Hand colored copperplate selected from the famous Diderot and D'Alembert "Encyclopédie, ou dictionnaire raisonné des sciences, des arts et des métiers (Encyclopedia, or a systematic dictionary of the sciences, arts, and crafts), an encyclopedia published in France between 1751 and 1766, with later supplements and revisions in 1772, 1777 and 1780 and numerous foreign editions and later derivatives.
Diderot's "Encyclopedia," a landmark work of the Enlightenment that depicted the arts and sciences, and the tools and methods of artisans and trade people in a methodical and thorough way. The entire encyclopedia was published between 1751 and 1772, and comprised 17 volumes of text and 11 volumes of plates. The marvellous detailed plates show how everything in the period was made. It had a huge impact on its own time, and is highly valued by present-day historians as a record of the techniques and vocations of the pre-Industrial world. It is also a great resource for collectors, art and craftspeople.
François-Nicolas Martinet was a French engraver and draughtsman.
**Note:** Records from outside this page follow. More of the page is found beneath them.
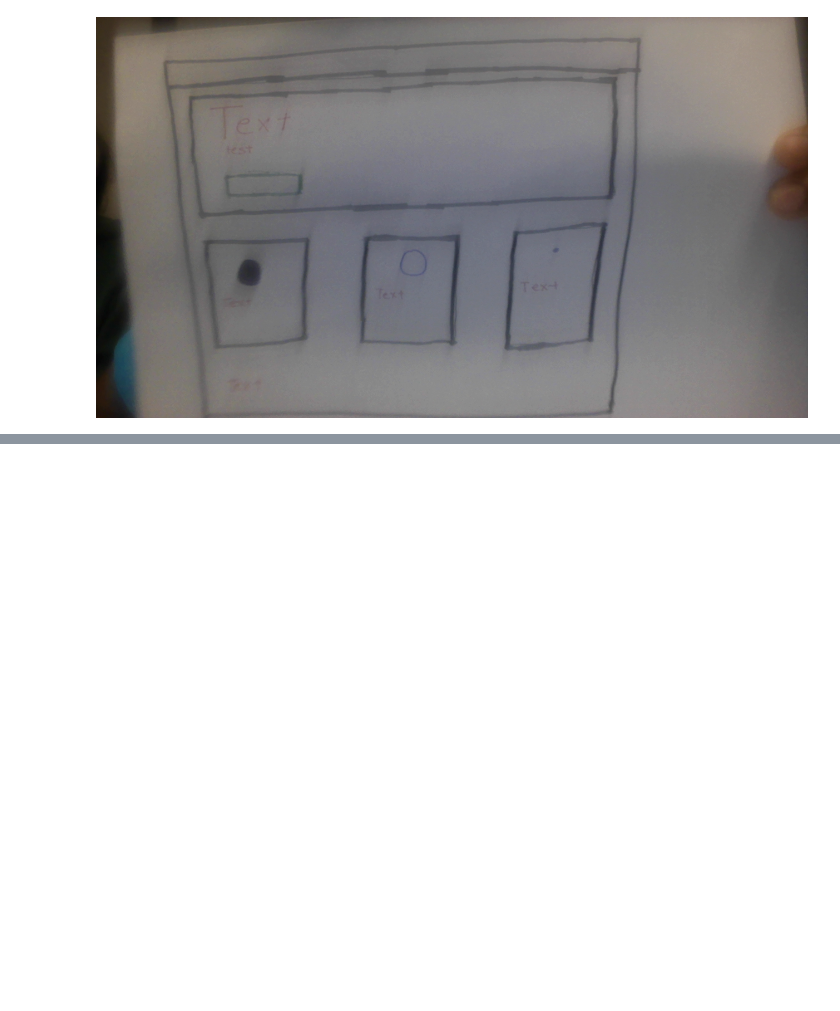
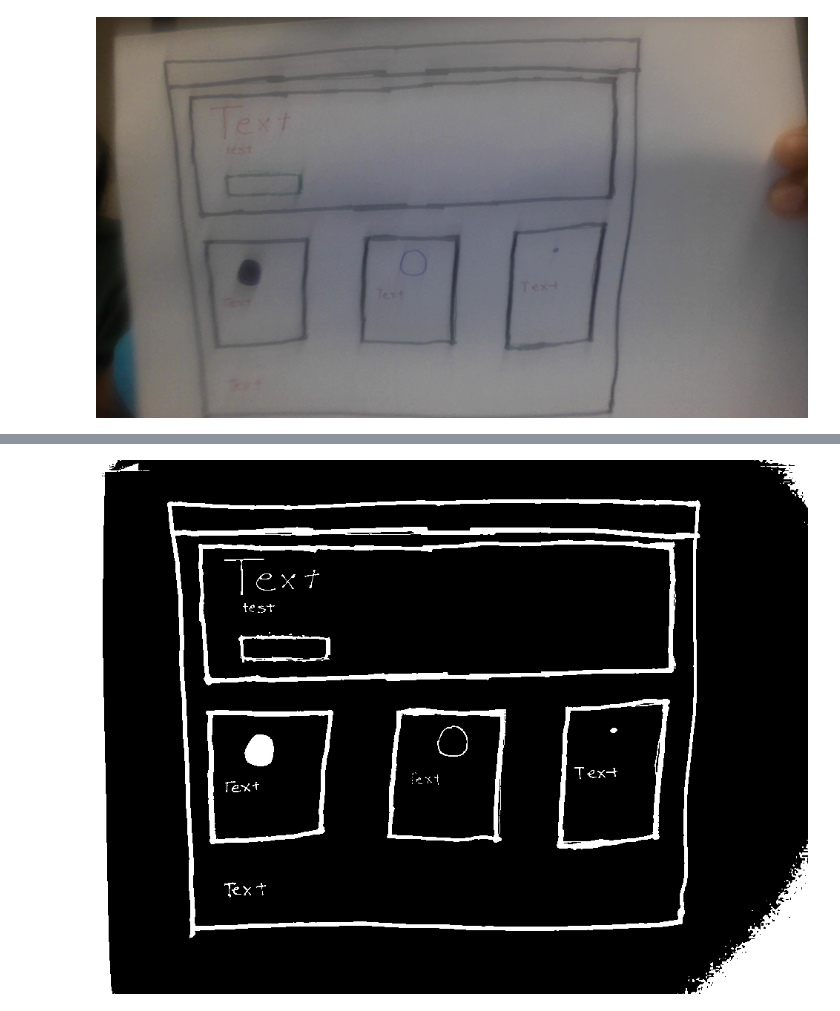
Before and after one commit to DenerosArmy/markup, a Jupyter notebook: Markup.ipynb, the cells around one changed output, grey strips where cells are left out. Cells and saved outputs as stored; diff of their text form; code cells hidden in the pictures; blank space fills up the shorter version.

```diff
--- a/Markup.ipynb
+++ b/Markup.ipynb
@@ -16,0 +69,2 @@ cam.getImage()
+# %%
+img = SimpleCV.Image("markup.jpg")
@@ -16,0 +77,4 @@ cam.getImage()
+# %%
+img.binarize()
+# %% [output]
+[figure, added]
```
Also changed, not shown: parts of 12 cells of this notebook.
In 1756 he was working for the court of France as Graveur du Cabinet du Roi, under the auspices of the Menus Plaisirs du Roi, making engravings after drawings by others of such subjects as the May Ball at Versailles during the Carnival of 1763.
At the same time Martinet produced illustrations for plays or comic operas by such contemporaries as Marmontel, Voltaire and Philidor. Some of these he engraved himself, while others were drawn by him but engraved by his sister Thrse Martinet (born c. 1731).
He is best known for his engravings of birds for Comte de Buffon's, Histoire Naturelle Des Oiseaux published in Paris from 1770-86. He also engraved portraits, landscapes and genre scenes.